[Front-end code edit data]

== Segment start ==

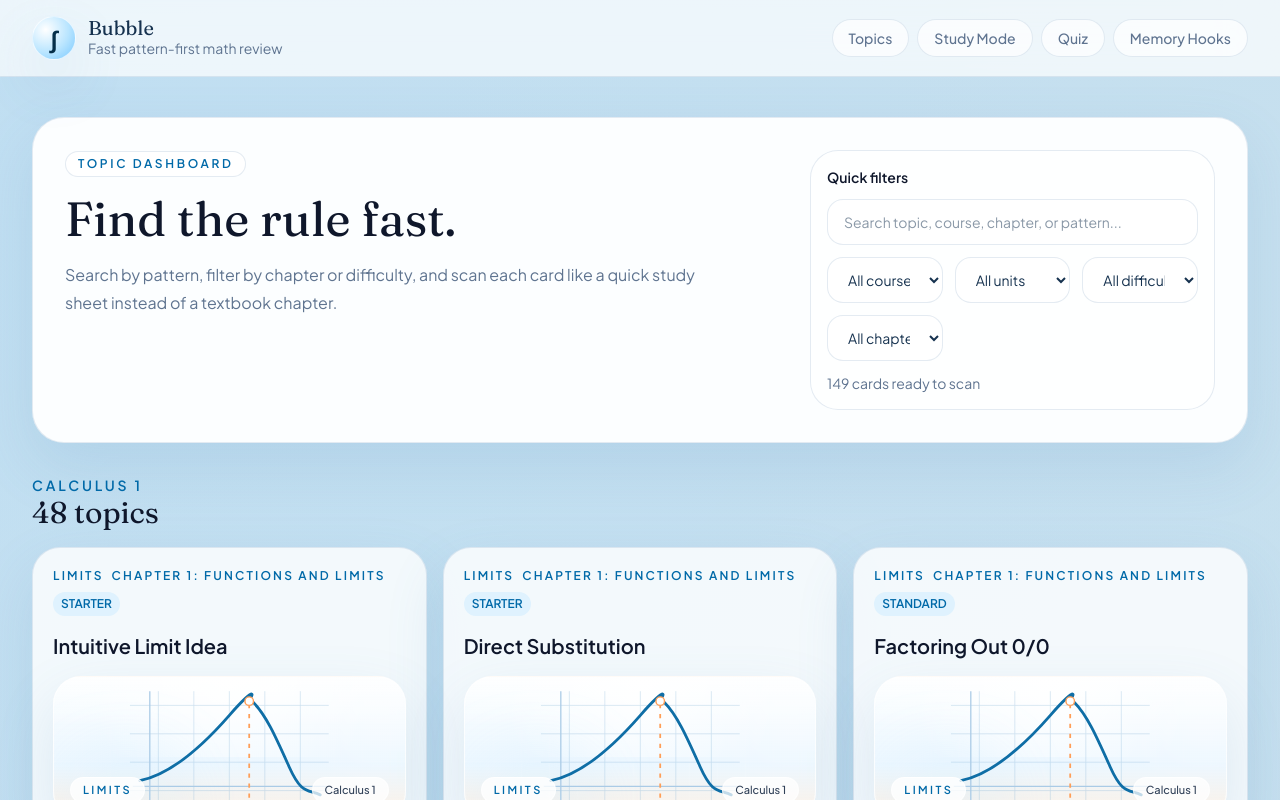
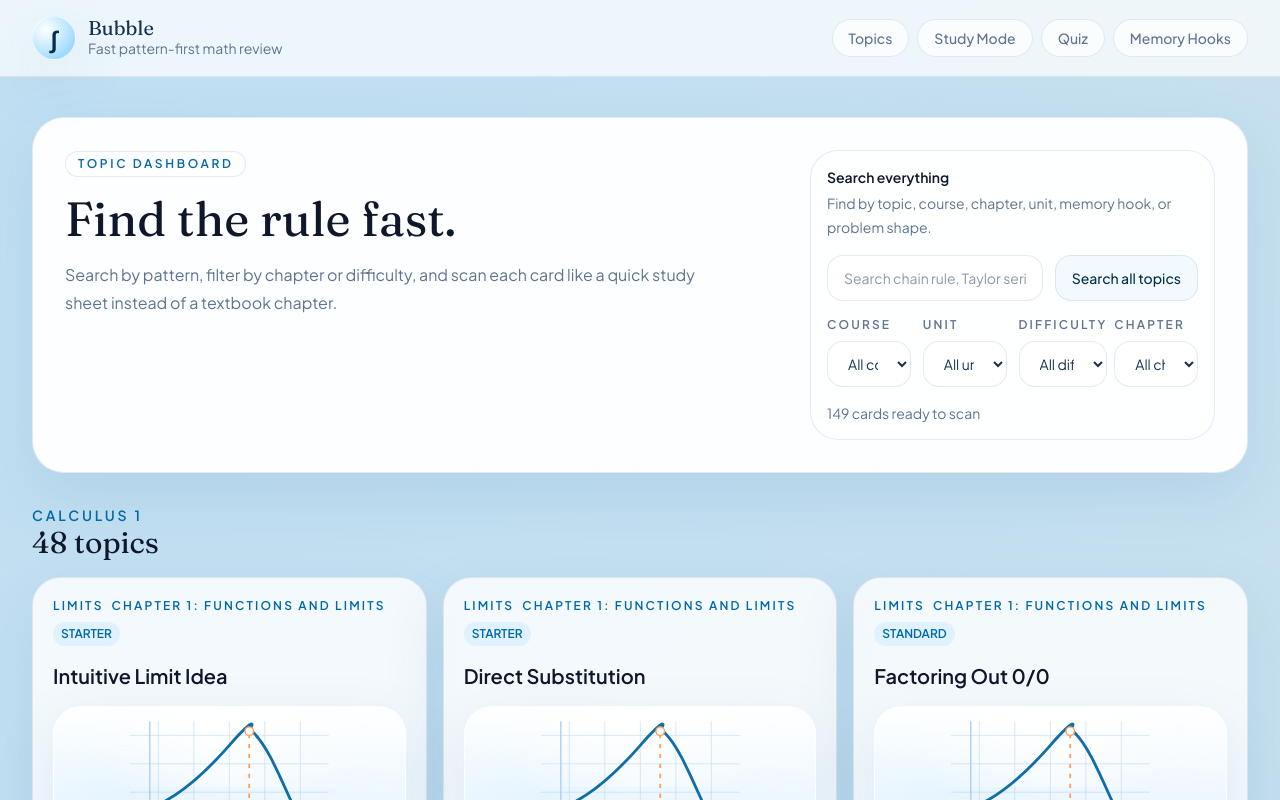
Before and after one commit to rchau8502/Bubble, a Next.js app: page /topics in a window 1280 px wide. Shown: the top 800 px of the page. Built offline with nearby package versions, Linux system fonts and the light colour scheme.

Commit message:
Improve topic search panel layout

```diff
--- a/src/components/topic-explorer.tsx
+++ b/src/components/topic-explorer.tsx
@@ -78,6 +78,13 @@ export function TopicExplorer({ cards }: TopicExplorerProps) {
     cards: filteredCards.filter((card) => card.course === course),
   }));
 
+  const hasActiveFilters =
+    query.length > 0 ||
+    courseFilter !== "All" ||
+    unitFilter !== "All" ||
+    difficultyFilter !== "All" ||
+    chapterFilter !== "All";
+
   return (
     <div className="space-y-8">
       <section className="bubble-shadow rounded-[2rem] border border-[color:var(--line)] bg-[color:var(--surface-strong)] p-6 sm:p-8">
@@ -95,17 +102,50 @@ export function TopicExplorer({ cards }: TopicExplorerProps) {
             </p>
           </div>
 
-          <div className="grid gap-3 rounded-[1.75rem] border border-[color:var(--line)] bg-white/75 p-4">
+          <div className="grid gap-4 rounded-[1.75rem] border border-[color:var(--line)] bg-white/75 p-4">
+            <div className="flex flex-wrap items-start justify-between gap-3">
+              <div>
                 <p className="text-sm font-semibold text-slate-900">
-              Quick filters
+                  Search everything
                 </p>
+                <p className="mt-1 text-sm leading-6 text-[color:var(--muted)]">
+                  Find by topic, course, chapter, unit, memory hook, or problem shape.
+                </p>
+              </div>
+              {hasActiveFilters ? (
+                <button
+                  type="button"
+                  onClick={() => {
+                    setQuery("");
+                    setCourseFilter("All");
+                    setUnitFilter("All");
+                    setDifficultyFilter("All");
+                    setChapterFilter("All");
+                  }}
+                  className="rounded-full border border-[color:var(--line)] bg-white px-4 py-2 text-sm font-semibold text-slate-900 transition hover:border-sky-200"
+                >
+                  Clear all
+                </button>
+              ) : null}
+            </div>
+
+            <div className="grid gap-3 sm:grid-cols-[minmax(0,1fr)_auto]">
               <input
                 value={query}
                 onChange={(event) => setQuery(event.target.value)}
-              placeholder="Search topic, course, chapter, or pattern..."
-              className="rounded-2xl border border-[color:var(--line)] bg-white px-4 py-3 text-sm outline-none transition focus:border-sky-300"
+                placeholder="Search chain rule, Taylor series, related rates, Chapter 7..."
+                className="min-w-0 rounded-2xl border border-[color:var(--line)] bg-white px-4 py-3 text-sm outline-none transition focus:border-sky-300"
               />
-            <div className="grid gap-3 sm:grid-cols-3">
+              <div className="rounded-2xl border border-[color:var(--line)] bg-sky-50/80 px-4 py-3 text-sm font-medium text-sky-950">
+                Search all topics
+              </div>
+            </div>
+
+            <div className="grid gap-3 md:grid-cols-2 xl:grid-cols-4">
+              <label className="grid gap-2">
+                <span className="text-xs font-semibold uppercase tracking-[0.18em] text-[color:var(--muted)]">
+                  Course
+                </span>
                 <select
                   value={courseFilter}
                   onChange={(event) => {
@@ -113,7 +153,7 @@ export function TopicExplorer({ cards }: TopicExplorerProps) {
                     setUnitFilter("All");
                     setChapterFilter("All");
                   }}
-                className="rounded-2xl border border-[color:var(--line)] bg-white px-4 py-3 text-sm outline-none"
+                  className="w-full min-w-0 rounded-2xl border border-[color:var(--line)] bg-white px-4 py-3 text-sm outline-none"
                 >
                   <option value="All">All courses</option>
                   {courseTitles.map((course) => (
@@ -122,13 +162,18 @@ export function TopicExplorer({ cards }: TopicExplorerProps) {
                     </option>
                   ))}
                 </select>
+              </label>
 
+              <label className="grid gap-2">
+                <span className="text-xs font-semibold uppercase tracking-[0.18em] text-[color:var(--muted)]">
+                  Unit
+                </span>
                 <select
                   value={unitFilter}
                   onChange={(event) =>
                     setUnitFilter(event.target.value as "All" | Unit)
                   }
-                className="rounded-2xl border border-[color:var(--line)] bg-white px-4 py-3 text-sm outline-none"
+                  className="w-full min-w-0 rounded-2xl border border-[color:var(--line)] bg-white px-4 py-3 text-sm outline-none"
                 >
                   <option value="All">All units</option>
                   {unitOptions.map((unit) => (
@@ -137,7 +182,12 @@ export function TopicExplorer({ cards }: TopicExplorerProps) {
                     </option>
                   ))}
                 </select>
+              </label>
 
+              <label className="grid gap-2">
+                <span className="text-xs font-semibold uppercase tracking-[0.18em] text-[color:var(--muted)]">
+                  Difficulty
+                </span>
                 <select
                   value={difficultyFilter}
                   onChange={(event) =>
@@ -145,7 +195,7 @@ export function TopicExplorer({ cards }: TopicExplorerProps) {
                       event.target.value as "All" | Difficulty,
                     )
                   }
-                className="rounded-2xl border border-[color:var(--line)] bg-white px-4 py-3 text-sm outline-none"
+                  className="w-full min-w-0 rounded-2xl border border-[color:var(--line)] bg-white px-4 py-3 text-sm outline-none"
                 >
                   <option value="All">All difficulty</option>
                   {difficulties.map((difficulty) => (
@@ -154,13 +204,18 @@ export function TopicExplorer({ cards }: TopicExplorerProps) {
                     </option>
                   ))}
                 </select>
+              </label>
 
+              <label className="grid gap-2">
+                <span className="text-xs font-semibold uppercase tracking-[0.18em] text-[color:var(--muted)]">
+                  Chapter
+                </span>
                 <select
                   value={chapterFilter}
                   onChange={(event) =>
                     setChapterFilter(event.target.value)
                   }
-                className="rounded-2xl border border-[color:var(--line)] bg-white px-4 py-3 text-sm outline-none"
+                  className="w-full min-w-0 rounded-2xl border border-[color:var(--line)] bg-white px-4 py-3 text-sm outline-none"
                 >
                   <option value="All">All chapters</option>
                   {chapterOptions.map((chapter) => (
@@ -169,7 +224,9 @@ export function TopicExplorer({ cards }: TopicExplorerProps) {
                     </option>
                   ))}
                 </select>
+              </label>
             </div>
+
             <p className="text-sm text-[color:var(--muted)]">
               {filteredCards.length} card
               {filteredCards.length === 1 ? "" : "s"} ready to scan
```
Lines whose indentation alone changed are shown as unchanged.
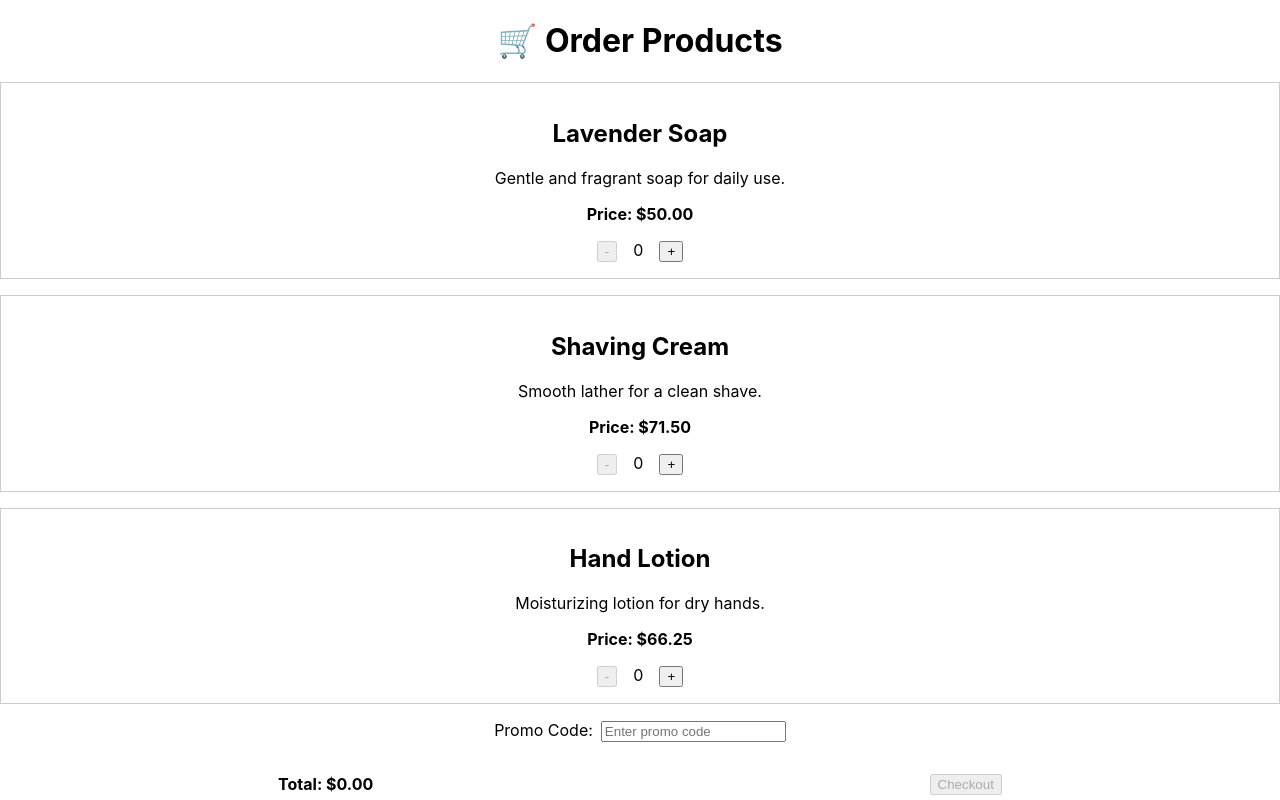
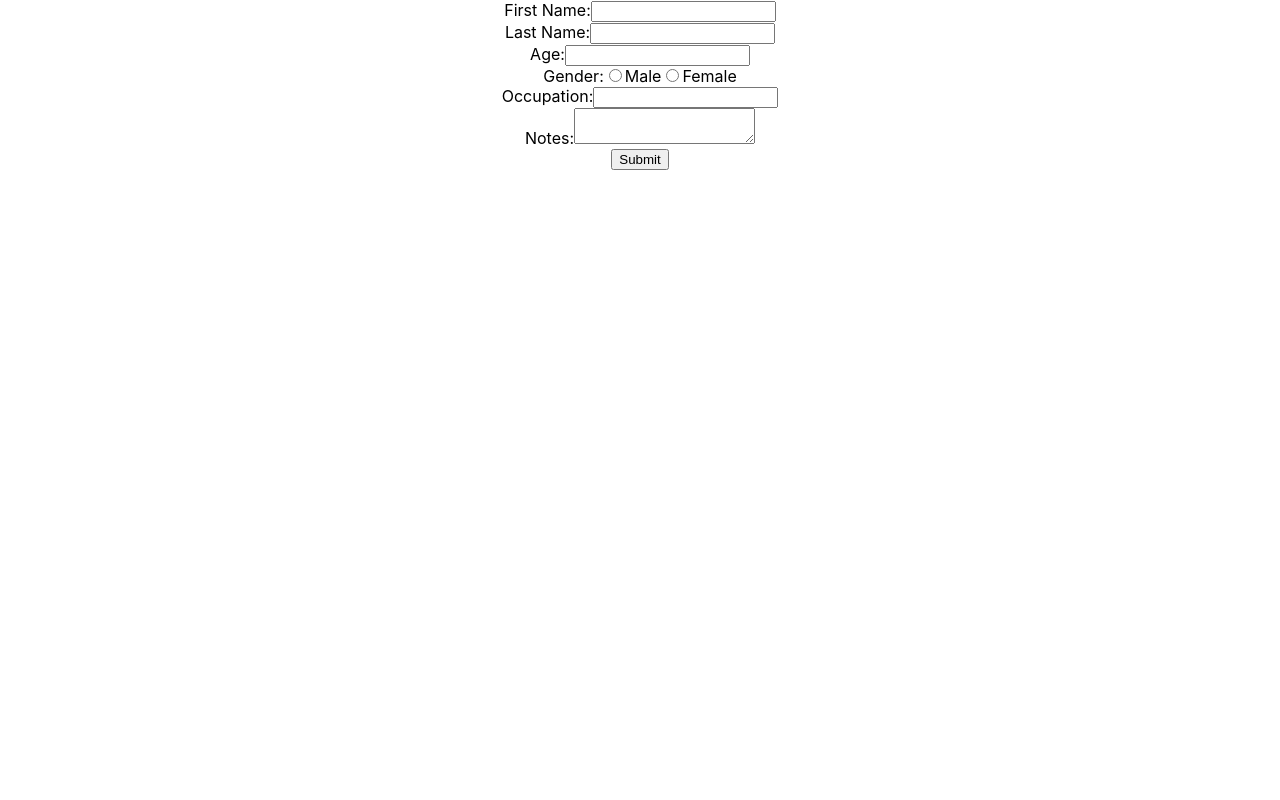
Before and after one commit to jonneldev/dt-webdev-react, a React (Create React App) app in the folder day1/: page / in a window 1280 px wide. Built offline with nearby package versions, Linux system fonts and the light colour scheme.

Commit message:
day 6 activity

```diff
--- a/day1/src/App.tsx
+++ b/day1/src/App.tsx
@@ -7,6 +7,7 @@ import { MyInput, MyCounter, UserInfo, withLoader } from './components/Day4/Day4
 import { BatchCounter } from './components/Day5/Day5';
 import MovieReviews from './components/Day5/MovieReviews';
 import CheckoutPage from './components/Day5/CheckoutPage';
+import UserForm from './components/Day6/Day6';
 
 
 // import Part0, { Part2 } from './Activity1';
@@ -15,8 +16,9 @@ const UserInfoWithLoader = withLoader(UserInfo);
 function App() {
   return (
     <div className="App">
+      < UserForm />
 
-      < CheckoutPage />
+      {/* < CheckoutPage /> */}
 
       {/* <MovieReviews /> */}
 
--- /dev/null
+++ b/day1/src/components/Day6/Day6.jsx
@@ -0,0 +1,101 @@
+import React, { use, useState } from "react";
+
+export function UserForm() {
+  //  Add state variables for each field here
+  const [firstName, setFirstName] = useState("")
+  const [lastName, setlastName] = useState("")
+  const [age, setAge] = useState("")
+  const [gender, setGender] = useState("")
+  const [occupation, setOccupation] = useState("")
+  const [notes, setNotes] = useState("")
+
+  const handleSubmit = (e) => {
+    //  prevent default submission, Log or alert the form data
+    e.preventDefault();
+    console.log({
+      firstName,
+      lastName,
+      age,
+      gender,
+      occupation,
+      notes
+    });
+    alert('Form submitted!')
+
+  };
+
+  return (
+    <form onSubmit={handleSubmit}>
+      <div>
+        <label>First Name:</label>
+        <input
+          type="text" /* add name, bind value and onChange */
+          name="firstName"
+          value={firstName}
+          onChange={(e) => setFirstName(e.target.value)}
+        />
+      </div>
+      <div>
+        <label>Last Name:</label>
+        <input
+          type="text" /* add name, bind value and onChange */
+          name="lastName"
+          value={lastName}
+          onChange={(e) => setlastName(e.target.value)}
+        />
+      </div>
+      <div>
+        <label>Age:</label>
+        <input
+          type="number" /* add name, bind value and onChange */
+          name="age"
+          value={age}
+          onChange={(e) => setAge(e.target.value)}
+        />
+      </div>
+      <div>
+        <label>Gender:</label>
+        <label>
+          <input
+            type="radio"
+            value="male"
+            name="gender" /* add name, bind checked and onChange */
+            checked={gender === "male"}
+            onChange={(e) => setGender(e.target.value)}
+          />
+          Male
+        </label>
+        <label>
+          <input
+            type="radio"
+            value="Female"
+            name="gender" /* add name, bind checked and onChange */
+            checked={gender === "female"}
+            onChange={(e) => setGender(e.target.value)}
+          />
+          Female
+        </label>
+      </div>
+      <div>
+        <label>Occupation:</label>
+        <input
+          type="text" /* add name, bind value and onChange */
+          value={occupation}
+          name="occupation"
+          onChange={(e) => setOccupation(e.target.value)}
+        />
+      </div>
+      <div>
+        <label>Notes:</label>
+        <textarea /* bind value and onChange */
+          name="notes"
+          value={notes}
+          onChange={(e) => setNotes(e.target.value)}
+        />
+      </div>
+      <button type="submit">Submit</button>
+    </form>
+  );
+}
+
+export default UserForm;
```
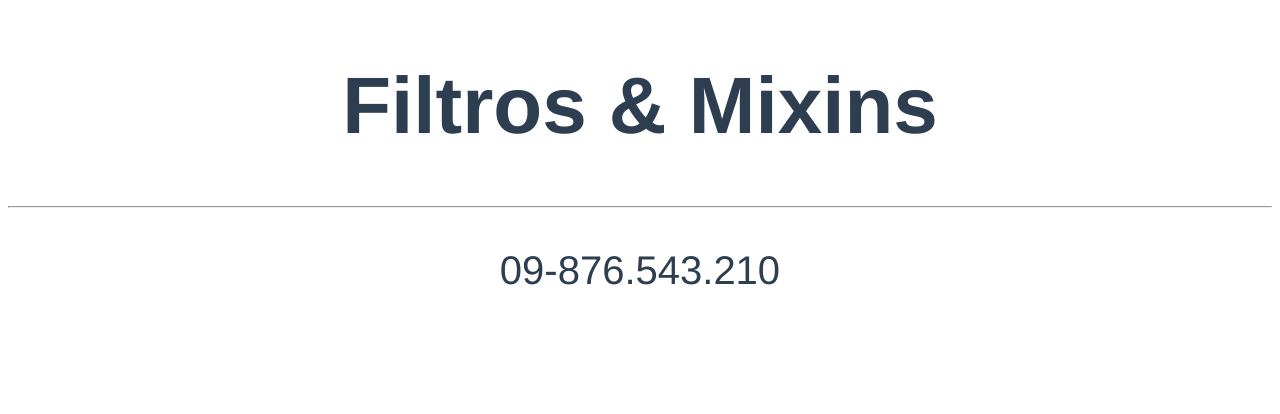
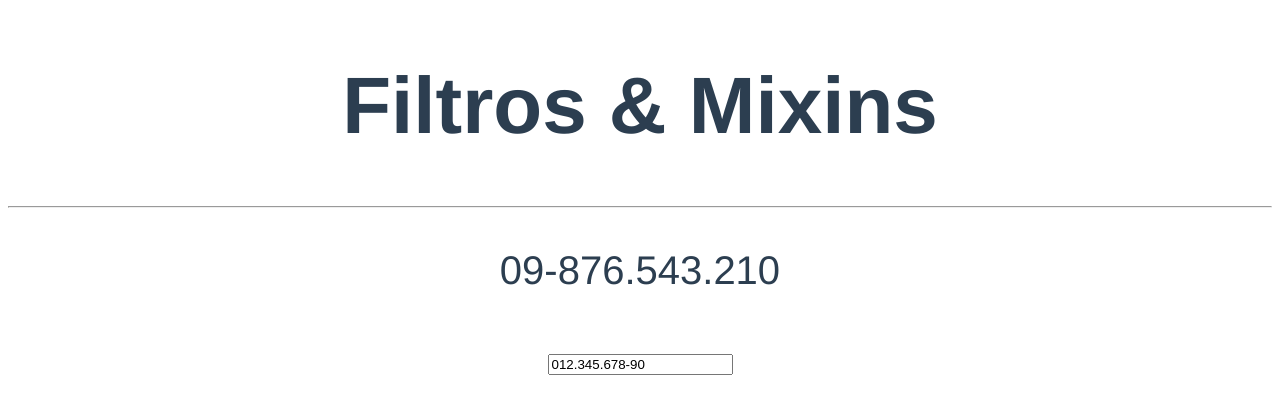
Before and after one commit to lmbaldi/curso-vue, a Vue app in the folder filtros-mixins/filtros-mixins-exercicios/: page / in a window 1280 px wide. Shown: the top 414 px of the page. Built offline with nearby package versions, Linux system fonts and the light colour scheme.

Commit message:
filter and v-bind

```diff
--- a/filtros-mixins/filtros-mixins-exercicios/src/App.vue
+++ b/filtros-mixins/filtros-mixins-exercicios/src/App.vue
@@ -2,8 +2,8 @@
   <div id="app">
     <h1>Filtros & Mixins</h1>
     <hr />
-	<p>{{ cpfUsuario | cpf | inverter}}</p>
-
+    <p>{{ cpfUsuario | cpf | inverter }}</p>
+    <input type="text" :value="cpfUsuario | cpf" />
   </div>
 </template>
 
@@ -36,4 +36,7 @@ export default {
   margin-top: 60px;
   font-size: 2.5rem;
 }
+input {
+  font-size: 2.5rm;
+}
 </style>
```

== Segment end ==

**Task**
Go through the records above, find every line with the word "target", and list those lines.

**Answer section**
                 onChange={(event) => setQuery(event.target.value)}
                     setUnitFilter(event.target.value as "All" | Unit)
                       event.target.value as "All" | Difficulty,
                     setChapterFilter(event.target.value)
+          onChange={(e) => setFirstName(e.target.value)}
+          onChange={(e) => setlastName(e.target.value)}
+          onChange={(e) => setAge(e.target.value)}
+            onChange={(e) => setGender(e.target.value)}
+            onChange={(e) => setGender(e.target.value)}
+          onChange={(e) => setOccupation(e.target.value)}
+          onChange={(e) => setNotes(e.target.value)}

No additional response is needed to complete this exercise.